DIRECTIONS FOR THIS TASK: Lines in the listing below that hold "prcp" are the ones to copy.

= = =

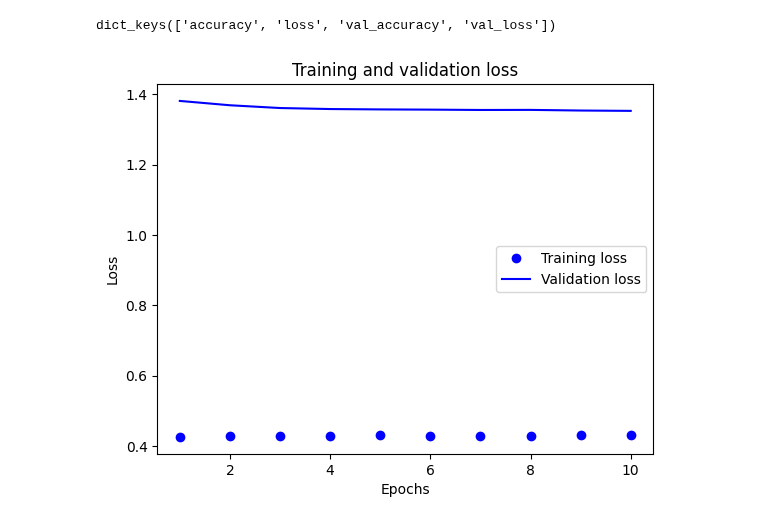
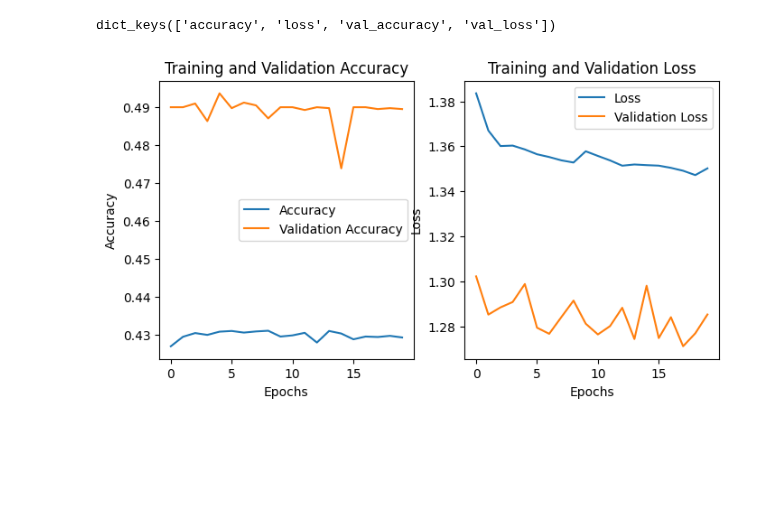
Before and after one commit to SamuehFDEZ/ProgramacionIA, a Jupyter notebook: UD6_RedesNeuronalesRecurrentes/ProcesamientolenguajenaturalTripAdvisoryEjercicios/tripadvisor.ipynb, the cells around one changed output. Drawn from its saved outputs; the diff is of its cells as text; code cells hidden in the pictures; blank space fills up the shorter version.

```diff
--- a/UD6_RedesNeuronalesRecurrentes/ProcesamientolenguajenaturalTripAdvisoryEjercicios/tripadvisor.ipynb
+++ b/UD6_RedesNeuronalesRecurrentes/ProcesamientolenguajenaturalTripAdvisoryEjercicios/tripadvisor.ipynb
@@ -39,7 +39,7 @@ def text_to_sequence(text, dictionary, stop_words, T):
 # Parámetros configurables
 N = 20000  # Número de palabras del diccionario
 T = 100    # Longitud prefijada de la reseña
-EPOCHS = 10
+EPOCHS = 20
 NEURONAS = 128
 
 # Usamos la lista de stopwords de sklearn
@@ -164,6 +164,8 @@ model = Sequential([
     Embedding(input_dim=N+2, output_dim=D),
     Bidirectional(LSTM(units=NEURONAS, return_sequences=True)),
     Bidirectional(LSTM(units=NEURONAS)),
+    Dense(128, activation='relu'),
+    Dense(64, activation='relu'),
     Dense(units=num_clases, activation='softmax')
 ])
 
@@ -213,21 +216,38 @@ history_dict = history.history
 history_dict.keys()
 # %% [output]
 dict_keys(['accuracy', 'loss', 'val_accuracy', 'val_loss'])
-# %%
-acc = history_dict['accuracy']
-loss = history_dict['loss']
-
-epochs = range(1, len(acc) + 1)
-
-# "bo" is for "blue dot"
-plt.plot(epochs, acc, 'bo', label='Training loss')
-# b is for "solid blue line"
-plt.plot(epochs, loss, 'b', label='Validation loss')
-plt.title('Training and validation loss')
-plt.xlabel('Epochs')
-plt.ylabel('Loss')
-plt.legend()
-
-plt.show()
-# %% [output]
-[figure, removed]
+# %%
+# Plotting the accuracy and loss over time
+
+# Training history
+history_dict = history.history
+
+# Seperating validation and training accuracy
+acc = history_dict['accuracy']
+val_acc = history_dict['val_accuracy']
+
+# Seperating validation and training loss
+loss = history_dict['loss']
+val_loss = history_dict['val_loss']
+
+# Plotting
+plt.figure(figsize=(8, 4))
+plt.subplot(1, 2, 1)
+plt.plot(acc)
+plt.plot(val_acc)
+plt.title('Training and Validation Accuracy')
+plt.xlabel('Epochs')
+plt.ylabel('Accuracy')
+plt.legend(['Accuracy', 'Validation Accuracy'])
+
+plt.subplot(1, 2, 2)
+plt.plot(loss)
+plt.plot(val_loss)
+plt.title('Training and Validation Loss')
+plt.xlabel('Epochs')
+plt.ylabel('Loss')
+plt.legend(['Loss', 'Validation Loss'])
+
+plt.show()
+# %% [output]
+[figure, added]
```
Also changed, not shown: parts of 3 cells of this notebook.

= = =

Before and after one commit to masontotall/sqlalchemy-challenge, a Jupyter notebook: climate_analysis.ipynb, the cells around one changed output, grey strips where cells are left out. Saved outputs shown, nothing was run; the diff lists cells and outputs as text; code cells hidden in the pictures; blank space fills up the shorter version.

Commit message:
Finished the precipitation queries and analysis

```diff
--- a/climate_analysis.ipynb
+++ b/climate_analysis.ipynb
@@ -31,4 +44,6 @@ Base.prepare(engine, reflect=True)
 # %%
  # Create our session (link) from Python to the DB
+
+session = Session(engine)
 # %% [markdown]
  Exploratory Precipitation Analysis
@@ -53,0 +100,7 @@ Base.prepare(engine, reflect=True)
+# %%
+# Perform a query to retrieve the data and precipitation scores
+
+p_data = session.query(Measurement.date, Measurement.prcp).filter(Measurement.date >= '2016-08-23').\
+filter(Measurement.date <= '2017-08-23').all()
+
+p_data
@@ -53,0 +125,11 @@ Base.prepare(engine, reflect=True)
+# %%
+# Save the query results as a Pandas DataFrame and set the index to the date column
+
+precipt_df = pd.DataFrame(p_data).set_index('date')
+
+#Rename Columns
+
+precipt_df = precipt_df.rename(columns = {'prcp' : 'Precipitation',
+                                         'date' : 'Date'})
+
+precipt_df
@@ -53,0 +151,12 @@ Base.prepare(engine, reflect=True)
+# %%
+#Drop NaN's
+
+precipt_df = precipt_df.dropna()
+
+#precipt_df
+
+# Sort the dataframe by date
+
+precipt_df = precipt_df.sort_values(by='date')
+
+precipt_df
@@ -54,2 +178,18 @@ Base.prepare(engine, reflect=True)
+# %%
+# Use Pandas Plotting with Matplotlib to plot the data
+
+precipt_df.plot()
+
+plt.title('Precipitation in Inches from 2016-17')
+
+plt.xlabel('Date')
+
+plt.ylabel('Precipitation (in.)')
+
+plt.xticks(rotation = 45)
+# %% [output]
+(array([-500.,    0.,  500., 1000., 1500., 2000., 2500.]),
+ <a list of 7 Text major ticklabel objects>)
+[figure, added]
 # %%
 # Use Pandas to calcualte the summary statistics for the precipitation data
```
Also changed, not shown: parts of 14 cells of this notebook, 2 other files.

= = =

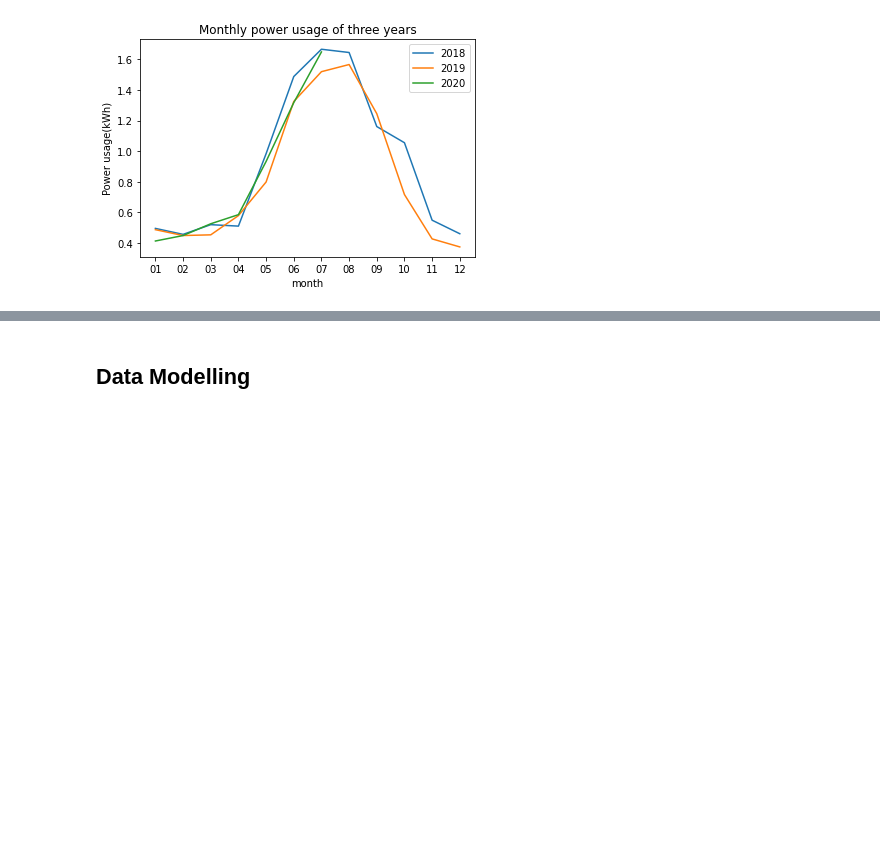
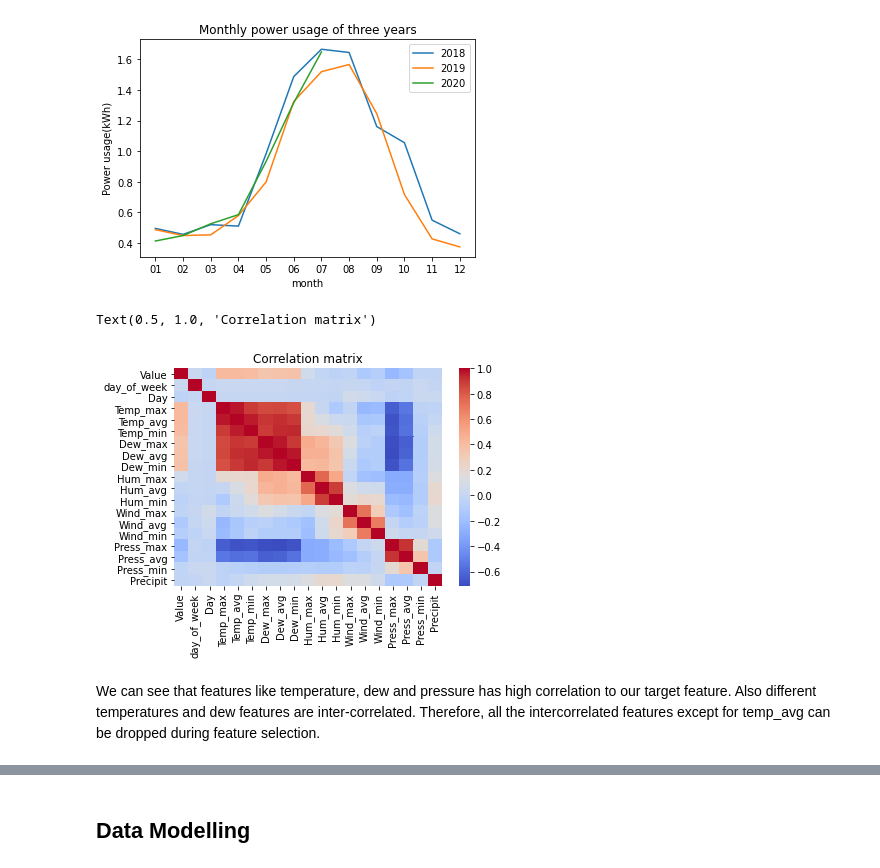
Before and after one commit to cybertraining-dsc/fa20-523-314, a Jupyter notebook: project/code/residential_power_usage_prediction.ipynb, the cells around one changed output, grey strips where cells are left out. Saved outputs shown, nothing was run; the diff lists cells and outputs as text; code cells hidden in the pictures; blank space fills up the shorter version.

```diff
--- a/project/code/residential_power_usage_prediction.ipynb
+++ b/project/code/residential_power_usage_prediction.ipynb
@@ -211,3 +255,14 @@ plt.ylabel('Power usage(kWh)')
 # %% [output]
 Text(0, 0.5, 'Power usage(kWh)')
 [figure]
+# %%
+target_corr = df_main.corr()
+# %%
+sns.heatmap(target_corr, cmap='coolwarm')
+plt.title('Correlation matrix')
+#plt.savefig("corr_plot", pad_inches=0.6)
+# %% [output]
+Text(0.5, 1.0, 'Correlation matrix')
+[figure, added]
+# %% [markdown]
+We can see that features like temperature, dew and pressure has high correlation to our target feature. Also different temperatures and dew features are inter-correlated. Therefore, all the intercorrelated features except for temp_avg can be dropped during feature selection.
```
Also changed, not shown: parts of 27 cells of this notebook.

= = =

RESULT OF THIS TASK:
+p_data = session.query(Measurement.date, Measurement.prcp).filter(Measurement.date >= '2016-08-23').\
+precipt_df = precipt_df.rename(columns = {'prcp' : 'Precipitation',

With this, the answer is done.